Superintelligence: Paths, Dangers, Strategies.Nick Bostrom (ed.) - 2014 - Oxford University Press.
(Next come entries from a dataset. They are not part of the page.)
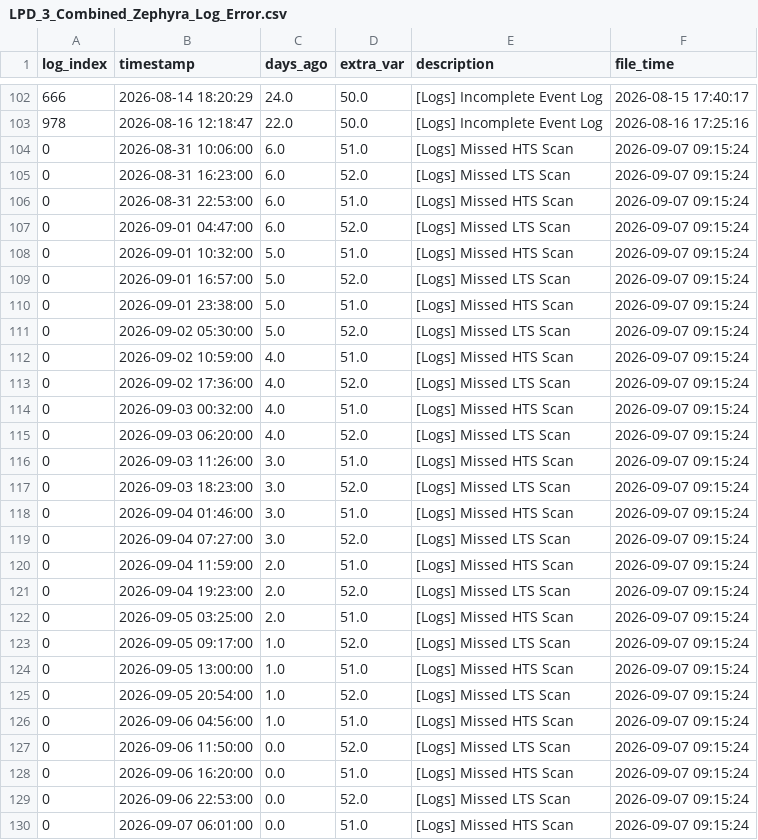
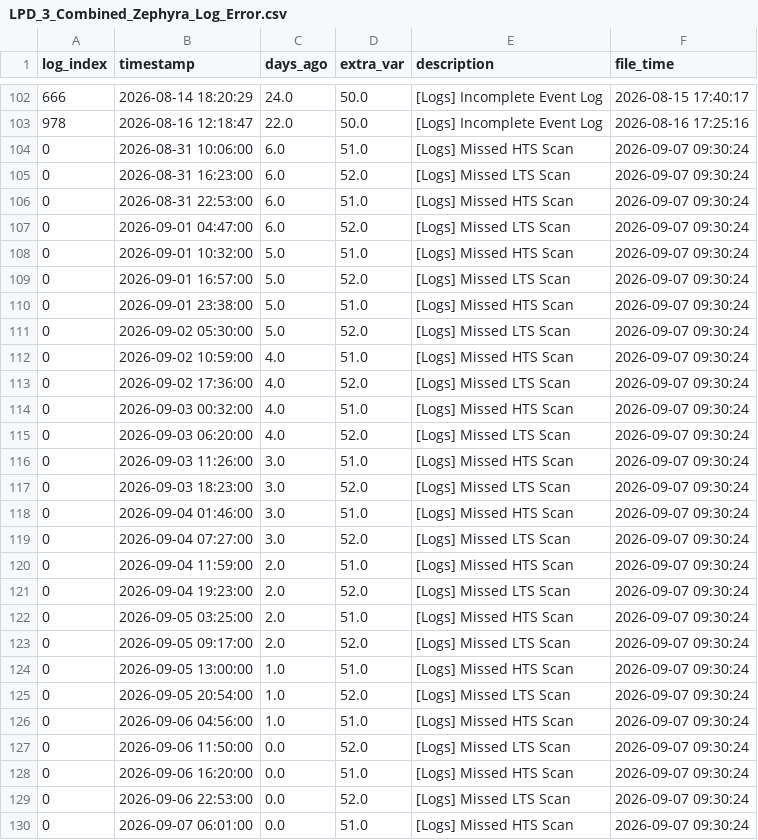
Before and after one commit to 04samuel/Zephyra_Hub, a CSV file: static/data/LPD_3_Combined_Zephyra_Log_Error.csv, drawn as a sheet; only a part is shown, gaps mark what is left out.

```diff
--- a/static/data/LPD_3_Combined_Zephyra_Log_Error.csv
+++ b/static/data/LPD_3_Combined_Zephyra_Log_Error.csv
@@ -103,28 +103,28 @@ log_index,timestamp,days_ago,extra_var,description,file_time
 978,2026-08-16 12:18:47,22.0,50.0,[Logs] Incomplete Event Log,2026-08-16 17:25:16
-0,2026-08-31 10:06:00,6.0,51.0,[Logs] Missed HTS Scan,2026-09-07 09:15:24
-0,2026-08-31 16:23:00,6.0,52.0,[Logs] Missed LTS Scan,2026-09-07 09:15:24
-0,2026-08-31 22:53:00,6.0,51.0,[Logs] Missed HTS Scan,2026-09-07 09:15:24
-0,2026-09-01 04:47:00,6.0,52.0,[Logs] Missed LTS Scan,2026-09-07 09:15:24
-0,2026-09-01 10:32:00,5.0,51.0,[Logs] Missed HTS Scan,2026-09-07 09:15:24
-0,2026-09-01 16:57:00,5.0,52.0,[Logs] Missed LTS Scan,2026-09-07 09:15:24
-0,2026-09-01 23:38:00,5.0,51.0,[Logs] Missed HTS Scan,2026-09-07 09:15:24
-0,2026-09-02 05:30:00,5.0,52.0,[Logs] Missed LTS Scan,2026-09-07 09:15:24
-0,2026-09-02 10:59:00,4.0,51.0,[Logs] Missed HTS Scan,2026-09-07 09:15:24
-0,2026-09-02 17:36:00,4.0,52.0,[Logs] Missed LTS Scan,2026-09-07 09:15:24
-0,2026-09-03 00:32:00,4.0,51.0,[Logs] Missed HTS Scan,2026-09-07 09:15:24
-0,2026-09-03 06:20:00,4.0,52.0,[Logs] Missed LTS Scan,2026-09-07 09:15:24
-0,2026-09-03 11:26:00,3.0,51.0,[Logs] Missed HTS Scan,2026-09-07 09:15:24
-0,2026-09-03 18:23:00,3.0,52.0,[Logs] Missed LTS Scan,2026-09-07 09:15:24
-0,2026-09-04 01:46:00,3.0,51.0,[Logs] Missed HTS Scan,2026-09-07 09:15:24
-0,2026-09-04 07:27:00,3.0,52.0,[Logs] Missed LTS Scan,2026-09-07 09:15:24
-0,2026-09-04 11:59:00,2.0,51.0,[Logs] Missed HTS Scan,2026-09-07 09:15:24
-0,2026-09-04 19:23:00,2.0,52.0,[Logs] Missed LTS Scan,2026-09-07 09:15:24
-0,2026-09-05 03:25:00,2.0,51.0,[Logs] Missed HTS Scan,2026-09-07 09:15:24
-0,2026-09-05 09:17:00,1.0,52.0,[Logs] Missed LTS Scan,2026-09-07 09:15:24
-0,2026-09-05 13:00:00,1.0,51.0,[Logs] Missed HTS Scan,2026-09-07 09:15:24
-0,2026-09-05 20:54:00,1.0,52.0,[Logs] Missed LTS Scan,2026-09-07 09:15:24
-0,2026-09-06 04:56:00,1.0,51.0,[Logs] Missed HTS Scan,2026-09-07 09:15:24
-0,2026-09-06 11:50:00,0.0,52.0,[Logs] Missed LTS Scan,2026-09-07 09:15:24
-0,2026-09-06 16:20:00,0.0,51.0,[Logs] Missed HTS Scan,2026-09-07 09:15:24
-0,2026-09-06 22:53:00,0.0,52.0,[Logs] Missed LTS Scan,2026-09-07 09:15:24
-0,2026-09-07 06:01:00,0.0,51.0,[Logs] Missed HTS Scan,2026-09-07 09:15:24
+0,2026-08-31 10:06:00,6.0,51.0,[Logs] Missed HTS Scan,2026-09-07 09:30:24
+0,2026-08-31 16:23:00,6.0,52.0,[Logs] Missed LTS Scan,2026-09-07 09:30:24
+0,2026-08-31 22:53:00,6.0,51.0,[Logs] Missed HTS Scan,2026-09-07 09:30:24
+0,2026-09-01 04:47:00,6.0,52.0,[Logs] Missed LTS Scan,2026-09-07 09:30:24
+0,2026-09-01 10:32:00,5.0,51.0,[Logs] Missed HTS Scan,2026-09-07 09:30:24
+0,2026-09-01 16:57:00,5.0,52.0,[Logs] Missed LTS Scan,2026-09-07 09:30:24
+0,2026-09-01 23:38:00,5.0,51.0,[Logs] Missed HTS Scan,2026-09-07 09:30:24
+0,2026-09-02 05:30:00,5.0,52.0,[Logs] Missed LTS Scan,2026-09-07 09:30:24
+0,2026-09-02 10:59:00,4.0,51.0,[Logs] Missed HTS Scan,2026-09-07 09:30:24
+0,2026-09-02 17:36:00,4.0,52.0,[Logs] Missed LTS Scan,2026-09-07 09:30:24
+0,2026-09-03 00:32:00,4.0,51.0,[Logs] Missed HTS Scan,2026-09-07 09:30:24
+0,2026-09-03 06:20:00,4.0,52.0,[Logs] Missed LTS Scan,2026-09-07 09:30:24
+0,2026-09-03 11:26:00,3.0,51.0,[Logs] Missed HTS Scan,2026-09-07 09:30:24
+0,2026-09-03 18:23:00,3.0,52.0,[Logs] Missed LTS Scan,2026-09-07 09:30:24
+0,2026-09-04 01:46:00,3.0,51.0,[Logs] Missed HTS Scan,2026-09-07 09:30:24
+0,2026-09-04 07:27:00,3.0,52.0,[Logs] Missed LTS Scan,2026-09-07 09:30:24
+0,2026-09-04 11:59:00,2.0,51.0,[Logs] Missed HTS Scan,2026-09-07 09:30:24
+0,2026-09-04 19:23:00,2.0,52.0,[Logs] Missed LTS Scan,2026-09-07 09:30:24
+0,2026-09-05 03:25:00,2.0,51.0,[Logs] Missed HTS Scan,2026-09-07 09:30:24
+0,2026-09-05 09:17:00,2.0,52.0,[Logs] Missed LTS Scan,2026-09-07 09:30:24
+0,2026-09-05 13:00:00,1.0,51.0,[Logs] Missed HTS Scan,2026-09-07 09:30:24
+0,2026-09-05 20:54:00,1.0,52.0,[Logs] Missed LTS Scan,2026-09-07 09:30:24
+0,2026-09-06 04:56:00,1.0,51.0,[Logs] Missed HTS Scan,2026-09-07 09:30:24
+0,2026-09-06 11:50:00,0.0,52.0,[Logs] Missed LTS Scan,2026-09-07 09:30:24
+0,2026-09-06 16:20:00,0.0,51.0,[Logs] Missed HTS Scan,2026-09-07 09:30:24
+0,2026-09-06 22:53:00,0.0,52.0,[Logs] Missed LTS Scan,2026-09-07 09:30:24
+0,2026-09-07 06:01:00,0.0,51.0,[Logs] Missed HTS Scan,2026-09-07 09:30:24
```
Also changed, not shown: static/data/MDV_2_Combined_Zephyra_Log_Error.csv, static/data/MED_C_Combined_Zephyra_Log_Error.csv, 23 other files.
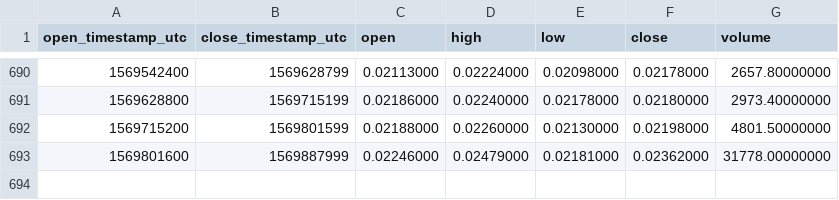
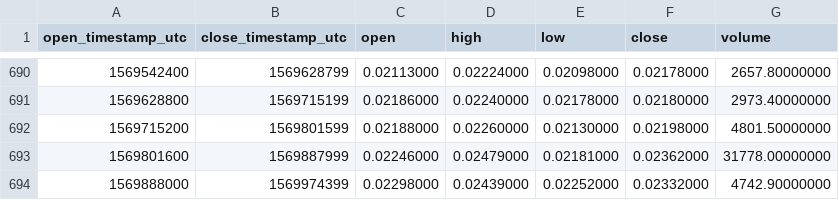
Before and after one commit to cryptobigbro/binance-NULSBNB, a CSV file: binance-NULSBNB-1d.csv, drawn as a sheet; only a part is shown, gaps mark what is left out; the diff names each change by its address in the sheet, - before the commit and + after, or states it on an @@ line.

Commit message:
Update OHLCV data.

```diff
--- a/binance-NULSBNB-1d.csv
+++ b/binance-NULSBNB-1d.csv
+row 694: 1569888000 | 1569974399 | 0.02298000 | 0.02439000 | 0.02252000 | 0.02332000 | 4742.90000000
```
Also changed, not shown: 1 other file.
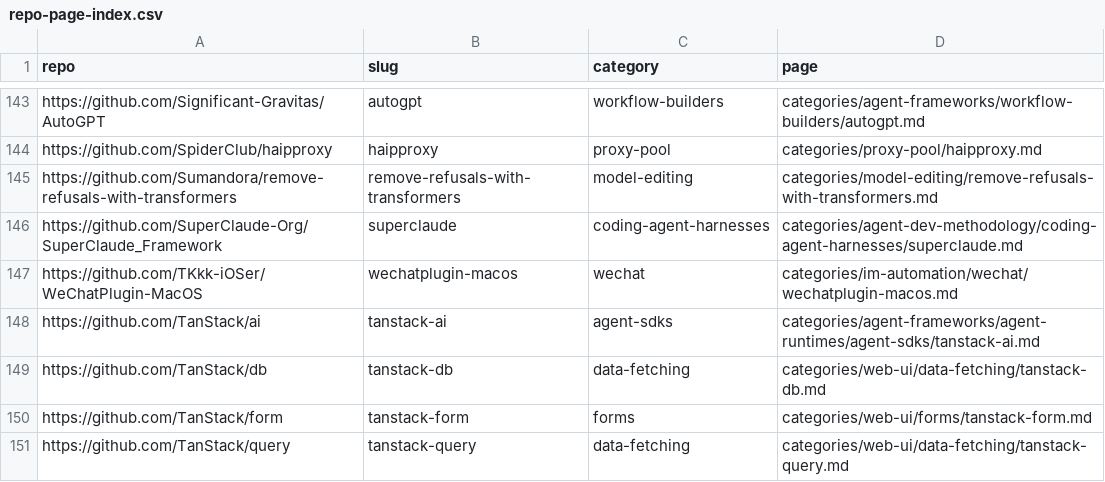
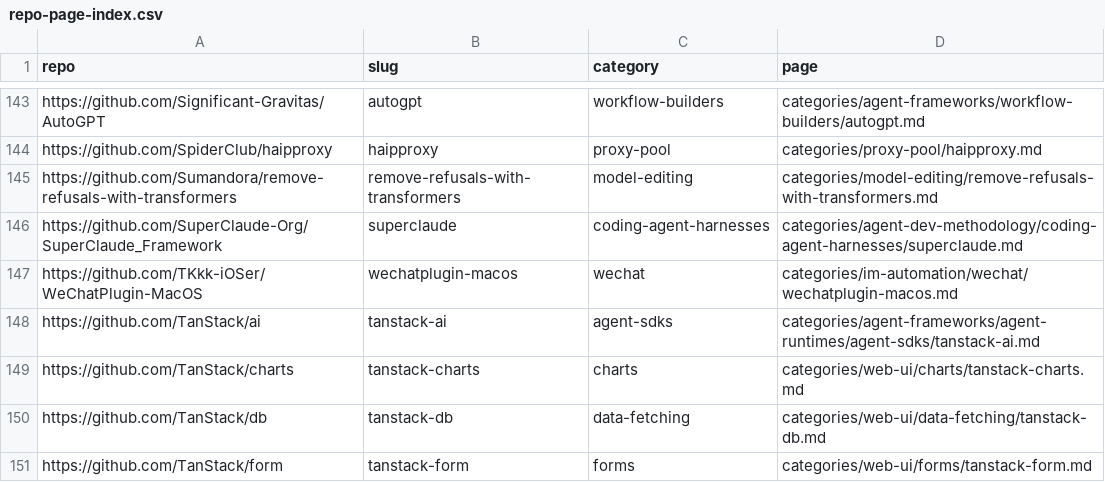
Before and after one commit to ZhenningLang/GitHub-Michelin, a CSV file: reports/repo-page-index.csv, drawn as a sheet; only a part is shown, gaps mark what is left out; the shorter side is filled out with more unchanged rows.

```diff
--- a/reports/repo-page-index.csv
+++ b/reports/repo-page-index.csv
@@ -148,2 +148,3 @@ https://github.com/TKkk-iOSer/WeChatPlugin-MacOS,wechatplugin-macos,wechat,categ
 https://github.com/TanStack/ai,tanstack-ai,agent-sdks,categories/agent-frameworks/agent-runtimes/agent-sdks/tanstack-ai.md
+https://github.com/TanStack/charts,tanstack-charts,charts,categories/web-ui/charts/tanstack-charts.md
 https://github.com/TanStack/db,tanstack-db,data-fetching,categories/web-ui/data-fetching/tanstack-db.md
```
Also changed, not shown: reports/unindexed-project-mentions.csv, 15 other files.
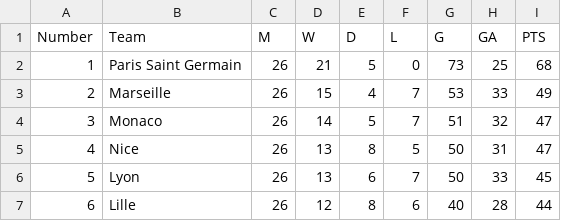
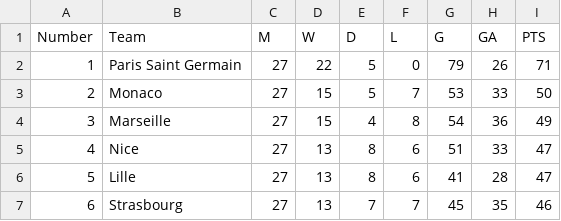
Before and after one commit to nazimboudeffa/prediction-football-fr-python, a CSV file: data/france/ligue1-2024-2025.csv, drawn as a sheet; only a part is shown; the diff covers the shown part only.

Commit message:
updated 2024 season

```diff
--- a/data/france/ligue1-2024-2025.csv
+++ b/data/france/ligue1-2024-2025.csv
@@ -1,7 +1,7 @@
 Number,Team,M,W,D,L,G,GA,PTS
-1,Paris Saint Germain,26,21,5,0,73,25,68
-2,Marseille,26,15,4,7,53,33,49
-3,Monaco,26,14,5,7,51,32,47
-4,Nice,26,13,8,5,50,31,47
-5,Lyon,26,13,6,7,50,33,45
-6,Lille,26,12,8,6,40,28,44
+1,Paris Saint Germain,27,22,5,0,79,26,71
+2,Monaco,27,15,5,7,53,33,50
+3,Marseille,27,15,4,8,54,36,49
+4,Nice,27,13,8,6,51,33,47
+5,Lille,27,13,8,6,41,28,47
+6,Strasbourg,27,13,7,7,45,35,46
```
Also changed, not shown: 65 edited cells elsewhere in this file.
A Treatise of Human Nature.David Hume & A. D. Lindsay - 1958 - Philosophical Quarterly 8 (33):379-380.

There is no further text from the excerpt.